Entries shown -
⁂
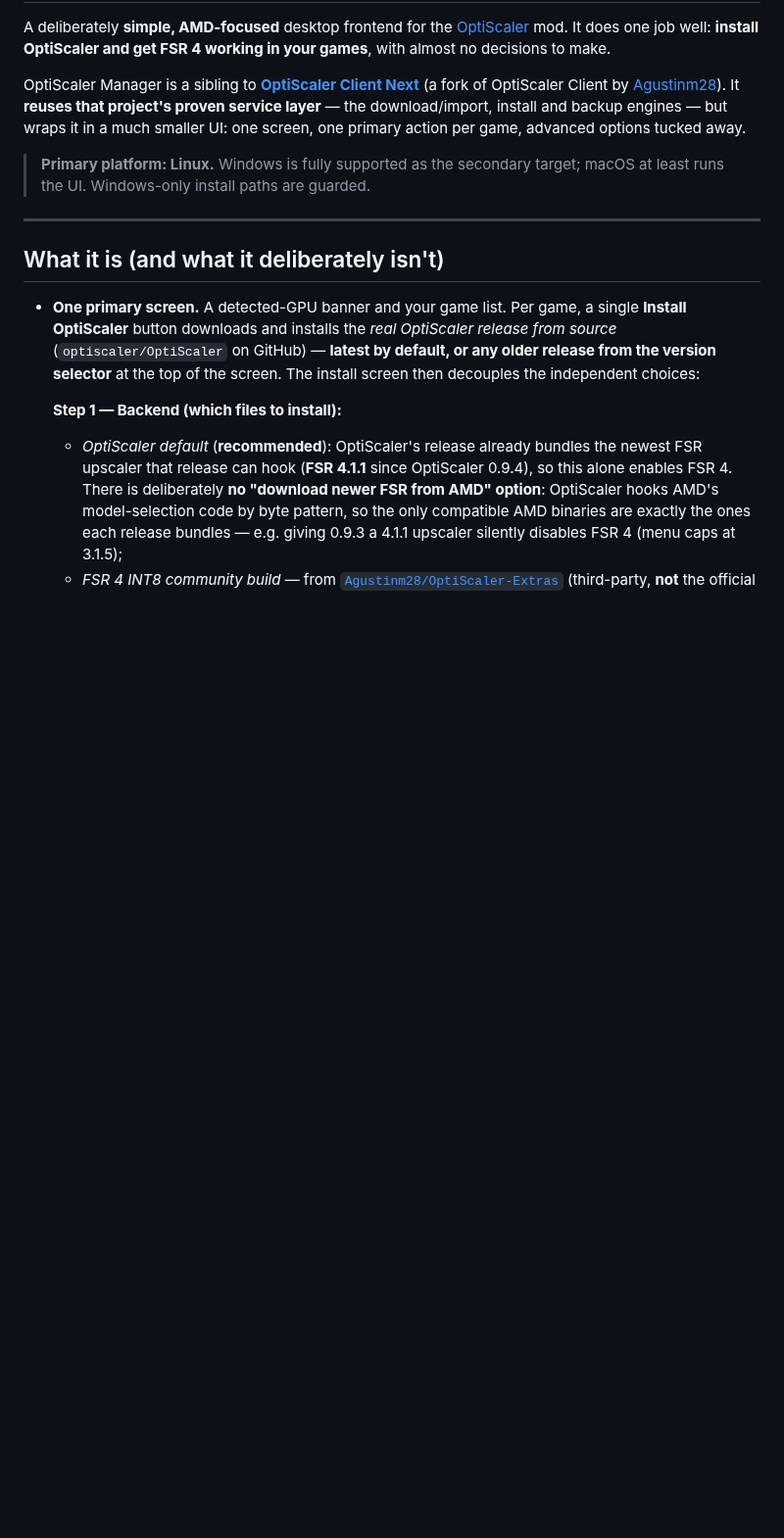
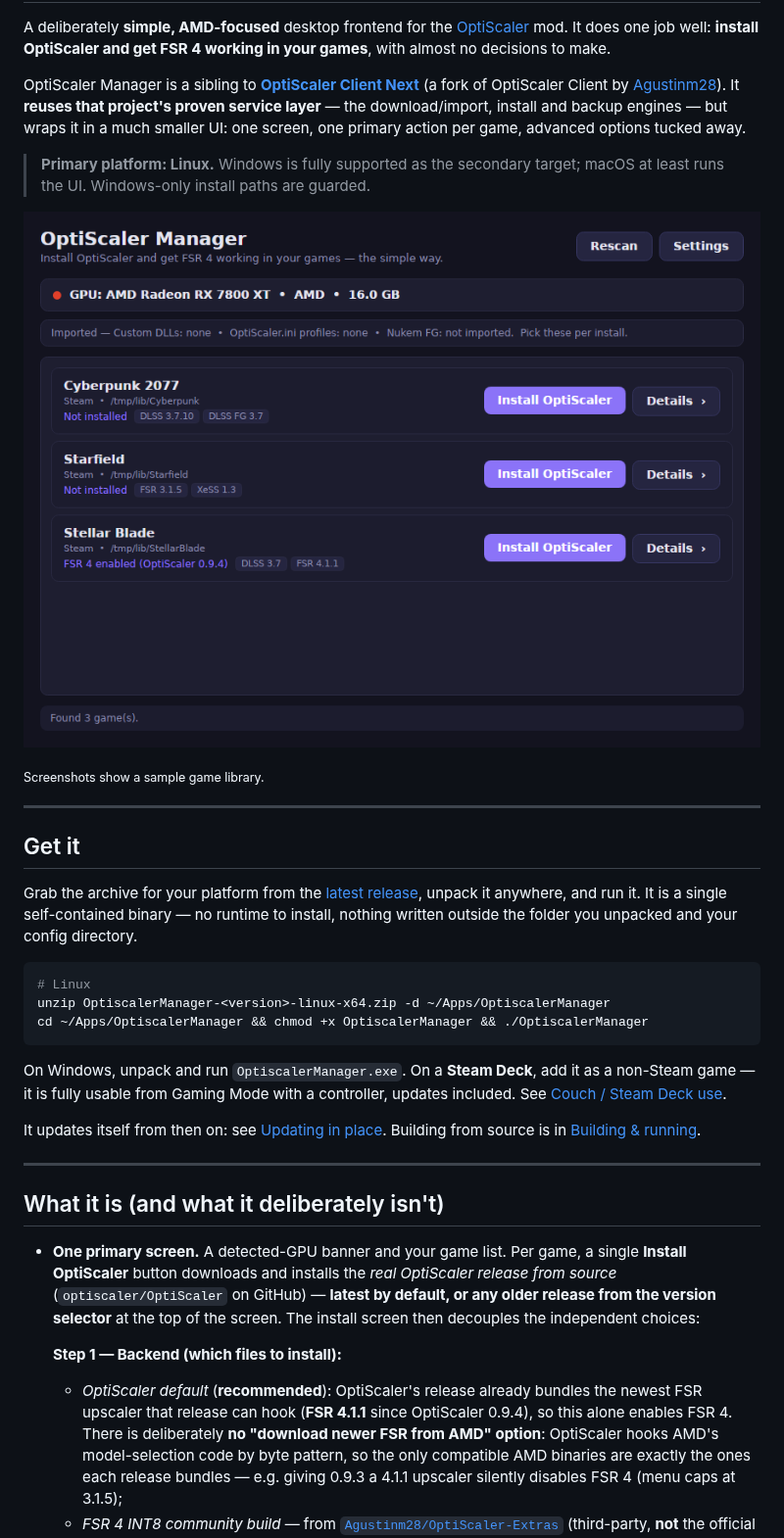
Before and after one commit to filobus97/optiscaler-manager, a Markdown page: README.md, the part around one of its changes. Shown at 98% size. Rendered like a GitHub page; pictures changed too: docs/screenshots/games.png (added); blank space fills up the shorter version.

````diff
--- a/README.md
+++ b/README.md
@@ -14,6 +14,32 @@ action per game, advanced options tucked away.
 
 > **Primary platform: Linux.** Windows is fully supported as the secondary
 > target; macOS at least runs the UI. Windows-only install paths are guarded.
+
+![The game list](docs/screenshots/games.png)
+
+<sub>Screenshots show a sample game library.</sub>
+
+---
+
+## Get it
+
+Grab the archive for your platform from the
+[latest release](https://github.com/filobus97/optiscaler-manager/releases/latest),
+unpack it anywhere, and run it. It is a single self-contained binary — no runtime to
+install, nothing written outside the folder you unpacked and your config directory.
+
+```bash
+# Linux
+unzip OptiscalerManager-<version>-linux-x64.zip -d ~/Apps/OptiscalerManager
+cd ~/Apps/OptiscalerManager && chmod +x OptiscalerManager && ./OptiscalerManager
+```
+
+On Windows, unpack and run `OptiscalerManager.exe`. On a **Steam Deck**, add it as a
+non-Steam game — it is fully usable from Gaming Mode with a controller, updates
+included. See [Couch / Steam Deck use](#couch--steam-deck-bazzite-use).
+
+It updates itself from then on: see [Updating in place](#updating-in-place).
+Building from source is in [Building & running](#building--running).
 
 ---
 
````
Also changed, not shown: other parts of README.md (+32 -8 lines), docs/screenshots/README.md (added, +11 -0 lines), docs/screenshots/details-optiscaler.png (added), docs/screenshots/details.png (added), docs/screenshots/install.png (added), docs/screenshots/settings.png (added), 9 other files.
⁂
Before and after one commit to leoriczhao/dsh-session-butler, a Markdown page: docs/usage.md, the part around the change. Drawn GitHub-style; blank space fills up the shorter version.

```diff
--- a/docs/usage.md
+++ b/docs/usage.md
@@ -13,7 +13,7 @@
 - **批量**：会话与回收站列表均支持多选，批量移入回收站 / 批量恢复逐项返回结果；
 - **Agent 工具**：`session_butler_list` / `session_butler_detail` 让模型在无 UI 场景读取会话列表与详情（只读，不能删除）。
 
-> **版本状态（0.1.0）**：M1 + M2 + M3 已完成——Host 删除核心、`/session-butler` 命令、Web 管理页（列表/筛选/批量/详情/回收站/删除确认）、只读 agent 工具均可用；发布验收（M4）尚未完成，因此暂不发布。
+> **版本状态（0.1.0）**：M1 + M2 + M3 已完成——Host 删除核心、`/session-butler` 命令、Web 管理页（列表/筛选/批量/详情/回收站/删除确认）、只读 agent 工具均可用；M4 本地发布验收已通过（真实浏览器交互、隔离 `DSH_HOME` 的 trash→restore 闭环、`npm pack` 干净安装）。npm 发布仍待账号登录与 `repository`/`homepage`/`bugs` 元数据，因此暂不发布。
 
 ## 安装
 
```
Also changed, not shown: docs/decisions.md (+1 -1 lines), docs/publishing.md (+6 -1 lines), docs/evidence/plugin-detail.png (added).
⁂
Task requirements - Provide only the number of lines within the material that contain the string "因此暂不发布".

Your response - 2